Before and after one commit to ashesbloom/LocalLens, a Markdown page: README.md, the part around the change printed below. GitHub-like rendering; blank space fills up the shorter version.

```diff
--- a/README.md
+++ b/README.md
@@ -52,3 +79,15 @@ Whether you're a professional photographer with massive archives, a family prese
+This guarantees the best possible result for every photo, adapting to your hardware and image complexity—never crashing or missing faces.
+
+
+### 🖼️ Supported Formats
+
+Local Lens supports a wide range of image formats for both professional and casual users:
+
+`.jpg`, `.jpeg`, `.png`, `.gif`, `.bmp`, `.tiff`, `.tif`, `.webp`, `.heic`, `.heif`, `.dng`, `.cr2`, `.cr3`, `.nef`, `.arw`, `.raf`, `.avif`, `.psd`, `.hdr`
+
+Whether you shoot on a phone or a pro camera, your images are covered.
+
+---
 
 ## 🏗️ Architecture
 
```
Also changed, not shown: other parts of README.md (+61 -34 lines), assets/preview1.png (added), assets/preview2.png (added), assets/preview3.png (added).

● ● ●

Write the entries above out again, unchanged and complete.

- **Your solution**
Before and after one commit to ashesbloom/LocalLens, a Markdown page: README.md, the part around the change printed below. GitHub-like rendering; blank space fills up the shorter version.

```diff
--- a/README.md
+++ b/README.md
@@ -52,3 +79,15 @@ Whether you're a professional photographer with massive archives, a family prese
+This guarantees the best possible result for every photo, adapting to your hardware and image complexity—never crashing or missing faces.
+
+
+### 🖼️ Supported Formats
+
+Local Lens supports a wide range of image formats for both professional and casual users:
+
+`.jpg`, `.jpeg`, `.png`, `.gif`, `.bmp`, `.tiff`, `.tif`, `.webp`, `.heic`, `.heif`, `.dng`, `.cr2`, `.cr3`, `.nef`, `.arw`, `.raf`, `.avif`, `.psd`, `.hdr`
+
+Whether you shoot on a phone or a pro camera, your images are covered.
+
+---
 
 ## 🏗️ Architecture
 
```
Also changed, not shown: other parts of README.md (+61 -34 lines), assets/preview1.png (added), assets/preview2.png (added), assets/preview3.png (added).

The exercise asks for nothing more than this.